Rina and Kanae are not quite so lucky, a little way behind on the path and each required to make a sacrifice of their potential mates in order to achieve what Eri achieves though her unattainable soulmate has already passed on. Rina’s life has been one of subservient neediness as she finds herself trapped in unfulfilling relationships with boys who see her only as a sex object. In fact, one of them actually describes her as a “toilet”, but all Rina says she wants is a “normal” relationship which starts as friends and gradually becomes something more. The janitor at her university has an intense crush on her which Rina originally rebuffs but every insane demand she makes of him, the janitor fulfils making more than a few sacrifices of his own.

Kanae’s relationship with the equally guilt ridden, suicidal young man at her father’s surgery is even less positive than Rina’s manipulative romance as the pair bond through their shared self loathing in feeling responsible for the deaths of people close to them whom they feel they did not try hard enough to save. Leaving aside the fact that the man is in his twenties and Kanae still a schoolgirl, the relationship is an intentionally doomed one. Kanae does not seek love but only an end to loneliness, avowing that no one has enough happiness to save someone else but that someday she plans to go faraway and learn to love herself once again.

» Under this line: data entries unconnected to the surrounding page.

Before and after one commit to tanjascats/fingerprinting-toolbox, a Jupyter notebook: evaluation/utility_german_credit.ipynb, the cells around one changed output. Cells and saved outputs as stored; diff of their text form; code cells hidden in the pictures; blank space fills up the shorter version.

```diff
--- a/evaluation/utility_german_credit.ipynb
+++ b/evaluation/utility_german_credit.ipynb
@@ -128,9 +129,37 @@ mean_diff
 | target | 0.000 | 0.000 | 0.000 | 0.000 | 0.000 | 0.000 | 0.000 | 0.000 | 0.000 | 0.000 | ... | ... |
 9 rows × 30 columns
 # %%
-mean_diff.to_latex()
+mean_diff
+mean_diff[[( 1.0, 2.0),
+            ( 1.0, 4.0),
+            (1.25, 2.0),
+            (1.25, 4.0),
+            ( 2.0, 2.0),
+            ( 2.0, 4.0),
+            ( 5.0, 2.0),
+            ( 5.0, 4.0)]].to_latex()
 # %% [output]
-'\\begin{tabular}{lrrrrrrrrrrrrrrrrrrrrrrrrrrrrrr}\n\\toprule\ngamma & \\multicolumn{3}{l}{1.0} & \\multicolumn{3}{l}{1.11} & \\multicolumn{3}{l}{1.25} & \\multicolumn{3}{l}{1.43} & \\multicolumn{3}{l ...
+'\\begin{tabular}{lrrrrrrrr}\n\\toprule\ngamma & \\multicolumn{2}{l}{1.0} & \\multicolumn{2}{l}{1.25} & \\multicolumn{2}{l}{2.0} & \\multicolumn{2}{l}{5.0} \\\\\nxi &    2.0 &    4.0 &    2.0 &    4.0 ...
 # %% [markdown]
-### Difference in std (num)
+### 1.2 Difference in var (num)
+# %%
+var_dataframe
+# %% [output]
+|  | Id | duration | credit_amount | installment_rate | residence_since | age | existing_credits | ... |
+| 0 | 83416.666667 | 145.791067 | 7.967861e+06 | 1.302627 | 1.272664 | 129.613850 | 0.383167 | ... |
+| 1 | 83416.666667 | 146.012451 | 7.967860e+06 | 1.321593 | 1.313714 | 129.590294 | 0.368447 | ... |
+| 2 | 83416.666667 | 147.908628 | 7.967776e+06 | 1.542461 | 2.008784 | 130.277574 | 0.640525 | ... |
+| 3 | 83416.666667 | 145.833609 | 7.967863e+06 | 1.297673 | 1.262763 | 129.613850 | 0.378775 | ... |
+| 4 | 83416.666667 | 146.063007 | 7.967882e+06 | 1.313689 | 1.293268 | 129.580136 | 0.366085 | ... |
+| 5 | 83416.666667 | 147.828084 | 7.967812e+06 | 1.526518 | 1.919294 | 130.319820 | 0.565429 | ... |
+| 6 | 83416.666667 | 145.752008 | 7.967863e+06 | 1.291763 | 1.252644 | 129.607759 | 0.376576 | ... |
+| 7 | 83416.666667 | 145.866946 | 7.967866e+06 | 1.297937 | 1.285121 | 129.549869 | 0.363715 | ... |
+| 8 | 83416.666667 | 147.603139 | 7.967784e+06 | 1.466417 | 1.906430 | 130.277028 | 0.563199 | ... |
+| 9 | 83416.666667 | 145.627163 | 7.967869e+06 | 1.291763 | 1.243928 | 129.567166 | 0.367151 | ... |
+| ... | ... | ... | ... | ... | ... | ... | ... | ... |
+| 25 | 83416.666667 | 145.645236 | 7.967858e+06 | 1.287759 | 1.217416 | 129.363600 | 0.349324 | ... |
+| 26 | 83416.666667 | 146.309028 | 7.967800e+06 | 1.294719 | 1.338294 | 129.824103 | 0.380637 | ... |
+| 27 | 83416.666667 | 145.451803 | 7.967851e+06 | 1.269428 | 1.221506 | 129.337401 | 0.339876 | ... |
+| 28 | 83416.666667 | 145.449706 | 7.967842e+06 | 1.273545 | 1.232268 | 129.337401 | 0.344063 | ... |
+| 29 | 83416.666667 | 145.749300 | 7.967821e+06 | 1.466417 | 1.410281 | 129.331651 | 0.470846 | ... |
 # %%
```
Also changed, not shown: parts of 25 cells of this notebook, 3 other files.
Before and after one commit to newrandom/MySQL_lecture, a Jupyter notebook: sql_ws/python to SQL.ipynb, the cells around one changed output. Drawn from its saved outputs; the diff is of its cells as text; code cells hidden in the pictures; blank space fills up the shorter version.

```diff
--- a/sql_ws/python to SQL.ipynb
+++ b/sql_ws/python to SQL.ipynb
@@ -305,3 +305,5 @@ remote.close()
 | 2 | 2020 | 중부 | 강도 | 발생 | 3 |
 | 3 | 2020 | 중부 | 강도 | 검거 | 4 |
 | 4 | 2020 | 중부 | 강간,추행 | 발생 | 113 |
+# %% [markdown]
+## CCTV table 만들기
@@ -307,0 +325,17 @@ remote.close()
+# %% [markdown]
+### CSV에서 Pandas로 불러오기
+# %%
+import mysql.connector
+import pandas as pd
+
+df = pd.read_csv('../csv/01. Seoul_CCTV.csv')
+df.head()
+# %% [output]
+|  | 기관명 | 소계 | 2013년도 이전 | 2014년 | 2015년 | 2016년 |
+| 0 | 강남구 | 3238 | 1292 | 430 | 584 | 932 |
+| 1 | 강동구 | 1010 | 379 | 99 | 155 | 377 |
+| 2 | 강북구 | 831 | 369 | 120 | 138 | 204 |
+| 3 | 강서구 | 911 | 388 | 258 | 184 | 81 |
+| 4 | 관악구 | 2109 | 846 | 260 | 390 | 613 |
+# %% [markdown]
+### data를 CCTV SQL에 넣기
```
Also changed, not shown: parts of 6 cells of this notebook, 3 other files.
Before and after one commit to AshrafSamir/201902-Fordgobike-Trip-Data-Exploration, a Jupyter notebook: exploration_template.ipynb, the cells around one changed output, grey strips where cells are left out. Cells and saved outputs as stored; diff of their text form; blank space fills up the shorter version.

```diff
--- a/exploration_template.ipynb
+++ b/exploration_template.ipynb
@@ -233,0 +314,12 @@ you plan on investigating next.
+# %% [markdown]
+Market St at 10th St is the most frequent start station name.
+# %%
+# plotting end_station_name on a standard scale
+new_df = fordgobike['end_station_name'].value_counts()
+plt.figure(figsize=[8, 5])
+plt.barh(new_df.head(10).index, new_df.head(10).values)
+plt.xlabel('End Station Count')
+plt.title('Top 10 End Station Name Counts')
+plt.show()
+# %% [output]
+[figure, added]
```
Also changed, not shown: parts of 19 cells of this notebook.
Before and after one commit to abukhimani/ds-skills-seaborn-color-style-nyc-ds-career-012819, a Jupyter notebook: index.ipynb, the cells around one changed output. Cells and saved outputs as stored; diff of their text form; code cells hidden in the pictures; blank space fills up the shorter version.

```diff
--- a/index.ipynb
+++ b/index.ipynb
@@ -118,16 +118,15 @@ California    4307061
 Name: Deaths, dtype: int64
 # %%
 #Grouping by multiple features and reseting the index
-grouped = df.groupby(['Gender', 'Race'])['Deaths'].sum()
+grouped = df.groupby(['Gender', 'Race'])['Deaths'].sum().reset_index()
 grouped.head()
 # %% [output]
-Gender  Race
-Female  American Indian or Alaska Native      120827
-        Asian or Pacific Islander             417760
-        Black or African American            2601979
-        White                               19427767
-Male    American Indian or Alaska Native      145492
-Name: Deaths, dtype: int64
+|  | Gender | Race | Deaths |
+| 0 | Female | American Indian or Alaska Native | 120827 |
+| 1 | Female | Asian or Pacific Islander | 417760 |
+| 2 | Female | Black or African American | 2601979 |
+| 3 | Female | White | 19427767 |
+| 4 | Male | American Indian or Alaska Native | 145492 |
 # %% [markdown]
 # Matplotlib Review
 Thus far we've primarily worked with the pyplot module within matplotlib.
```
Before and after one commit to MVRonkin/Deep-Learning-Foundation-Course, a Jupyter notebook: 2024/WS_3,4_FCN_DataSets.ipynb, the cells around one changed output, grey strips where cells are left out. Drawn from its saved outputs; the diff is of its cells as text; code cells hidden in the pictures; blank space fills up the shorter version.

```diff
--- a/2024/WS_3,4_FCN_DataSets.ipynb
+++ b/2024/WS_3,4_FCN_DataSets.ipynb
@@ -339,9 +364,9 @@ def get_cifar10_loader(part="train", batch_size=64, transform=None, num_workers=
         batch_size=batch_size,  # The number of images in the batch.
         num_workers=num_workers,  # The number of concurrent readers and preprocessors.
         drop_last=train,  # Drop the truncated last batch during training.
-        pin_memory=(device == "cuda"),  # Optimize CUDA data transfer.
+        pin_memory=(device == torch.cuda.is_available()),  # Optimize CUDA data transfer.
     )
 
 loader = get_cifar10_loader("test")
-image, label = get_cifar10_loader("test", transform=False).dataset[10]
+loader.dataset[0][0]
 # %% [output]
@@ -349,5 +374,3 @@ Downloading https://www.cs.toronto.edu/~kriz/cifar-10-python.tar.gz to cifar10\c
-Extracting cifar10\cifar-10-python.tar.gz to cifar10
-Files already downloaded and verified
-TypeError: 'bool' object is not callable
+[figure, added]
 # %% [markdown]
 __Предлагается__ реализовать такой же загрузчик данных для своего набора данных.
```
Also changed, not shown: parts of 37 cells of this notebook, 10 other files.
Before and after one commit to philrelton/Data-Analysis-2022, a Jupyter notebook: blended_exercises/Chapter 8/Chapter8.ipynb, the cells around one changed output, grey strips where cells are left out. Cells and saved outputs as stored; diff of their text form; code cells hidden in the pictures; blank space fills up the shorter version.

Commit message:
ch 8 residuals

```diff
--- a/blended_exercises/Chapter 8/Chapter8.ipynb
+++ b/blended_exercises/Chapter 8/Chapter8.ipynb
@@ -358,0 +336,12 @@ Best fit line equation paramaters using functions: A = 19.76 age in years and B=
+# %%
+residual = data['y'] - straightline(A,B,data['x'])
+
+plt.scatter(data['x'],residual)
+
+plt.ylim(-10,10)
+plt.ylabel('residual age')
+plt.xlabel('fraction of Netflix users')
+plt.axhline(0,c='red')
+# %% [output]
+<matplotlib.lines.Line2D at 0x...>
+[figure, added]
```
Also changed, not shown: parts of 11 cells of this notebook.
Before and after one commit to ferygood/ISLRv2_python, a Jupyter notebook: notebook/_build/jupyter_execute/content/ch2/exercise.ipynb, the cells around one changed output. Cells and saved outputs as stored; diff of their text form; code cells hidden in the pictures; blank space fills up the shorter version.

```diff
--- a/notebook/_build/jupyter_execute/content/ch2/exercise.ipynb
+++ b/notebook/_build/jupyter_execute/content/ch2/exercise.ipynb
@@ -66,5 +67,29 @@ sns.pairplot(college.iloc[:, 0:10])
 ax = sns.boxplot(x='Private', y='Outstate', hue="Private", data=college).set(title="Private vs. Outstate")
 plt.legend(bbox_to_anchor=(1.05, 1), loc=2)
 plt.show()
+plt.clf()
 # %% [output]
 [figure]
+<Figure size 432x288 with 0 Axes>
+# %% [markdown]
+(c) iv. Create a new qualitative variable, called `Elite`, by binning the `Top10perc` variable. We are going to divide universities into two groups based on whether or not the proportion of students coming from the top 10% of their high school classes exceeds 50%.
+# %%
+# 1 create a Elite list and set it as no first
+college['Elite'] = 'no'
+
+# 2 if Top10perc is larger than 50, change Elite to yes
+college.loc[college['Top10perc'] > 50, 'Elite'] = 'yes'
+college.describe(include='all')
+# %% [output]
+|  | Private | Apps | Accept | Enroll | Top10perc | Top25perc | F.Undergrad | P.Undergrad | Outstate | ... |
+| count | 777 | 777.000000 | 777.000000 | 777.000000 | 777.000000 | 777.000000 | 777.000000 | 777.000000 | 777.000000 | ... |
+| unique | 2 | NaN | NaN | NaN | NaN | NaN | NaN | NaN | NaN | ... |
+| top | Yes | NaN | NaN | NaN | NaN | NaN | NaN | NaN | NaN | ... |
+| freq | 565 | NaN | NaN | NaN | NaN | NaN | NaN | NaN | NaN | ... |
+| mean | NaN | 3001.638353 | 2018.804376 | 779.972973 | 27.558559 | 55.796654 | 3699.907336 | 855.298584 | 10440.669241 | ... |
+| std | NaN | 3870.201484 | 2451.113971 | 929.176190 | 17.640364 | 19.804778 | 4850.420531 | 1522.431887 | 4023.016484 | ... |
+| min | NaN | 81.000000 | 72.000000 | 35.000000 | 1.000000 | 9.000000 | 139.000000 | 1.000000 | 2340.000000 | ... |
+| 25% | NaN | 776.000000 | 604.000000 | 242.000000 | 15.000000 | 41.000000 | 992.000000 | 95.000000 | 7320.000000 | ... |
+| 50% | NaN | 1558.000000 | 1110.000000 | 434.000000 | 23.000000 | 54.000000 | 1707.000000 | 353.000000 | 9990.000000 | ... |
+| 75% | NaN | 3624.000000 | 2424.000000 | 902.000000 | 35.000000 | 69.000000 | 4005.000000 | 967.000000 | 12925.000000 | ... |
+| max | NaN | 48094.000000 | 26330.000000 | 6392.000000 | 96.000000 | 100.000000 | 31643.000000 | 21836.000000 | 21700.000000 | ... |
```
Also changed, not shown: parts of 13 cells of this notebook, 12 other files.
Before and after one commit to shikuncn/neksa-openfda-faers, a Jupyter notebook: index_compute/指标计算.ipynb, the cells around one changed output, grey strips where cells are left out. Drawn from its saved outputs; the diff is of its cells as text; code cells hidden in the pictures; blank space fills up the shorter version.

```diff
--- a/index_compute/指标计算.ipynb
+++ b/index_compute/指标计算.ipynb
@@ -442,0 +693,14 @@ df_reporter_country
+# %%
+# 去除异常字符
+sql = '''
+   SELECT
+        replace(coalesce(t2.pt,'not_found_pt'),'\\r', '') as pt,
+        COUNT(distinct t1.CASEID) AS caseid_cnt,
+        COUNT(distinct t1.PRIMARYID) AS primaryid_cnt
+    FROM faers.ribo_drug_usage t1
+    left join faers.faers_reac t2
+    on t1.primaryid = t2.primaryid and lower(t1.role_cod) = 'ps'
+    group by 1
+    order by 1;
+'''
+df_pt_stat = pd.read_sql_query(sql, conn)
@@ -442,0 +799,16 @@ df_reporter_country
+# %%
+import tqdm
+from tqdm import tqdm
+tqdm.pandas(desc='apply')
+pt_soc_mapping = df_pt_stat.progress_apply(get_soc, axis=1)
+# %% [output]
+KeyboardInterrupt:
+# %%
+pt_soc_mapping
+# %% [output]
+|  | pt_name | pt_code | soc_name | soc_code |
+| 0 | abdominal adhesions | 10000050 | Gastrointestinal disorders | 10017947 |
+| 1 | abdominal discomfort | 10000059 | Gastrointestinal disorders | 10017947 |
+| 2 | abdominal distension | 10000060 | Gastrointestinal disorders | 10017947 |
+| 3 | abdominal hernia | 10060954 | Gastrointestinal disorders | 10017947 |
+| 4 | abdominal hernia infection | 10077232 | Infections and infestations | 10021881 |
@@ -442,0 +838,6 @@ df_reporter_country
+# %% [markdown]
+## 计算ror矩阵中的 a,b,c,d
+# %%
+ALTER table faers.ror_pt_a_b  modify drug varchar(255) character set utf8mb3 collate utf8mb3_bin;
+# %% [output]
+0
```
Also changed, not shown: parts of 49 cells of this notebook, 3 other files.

Taking a turn for the poetic, Nakagawa has each of the women dance happily as they learn to let go of the objects which have bound them, smiling less painfully and walking with a little more lightness. Three expressions of womanhood, they exclaim that now they know love, they know beauty, they know solitude. The path that leads them here is dark, littered with bodies of those they have lost or have sacrificed in order to enact their own happiness. Plastic does not only imply something “fake” or engineered, but something soft and pliable, which is to say it can be moulded for good or ill. These plastic loves have soon turned rotten, but perhaps there is hope for a better future for each of these women for having come through them, even if their escape was not without cost.


Original trailer (English subtitles)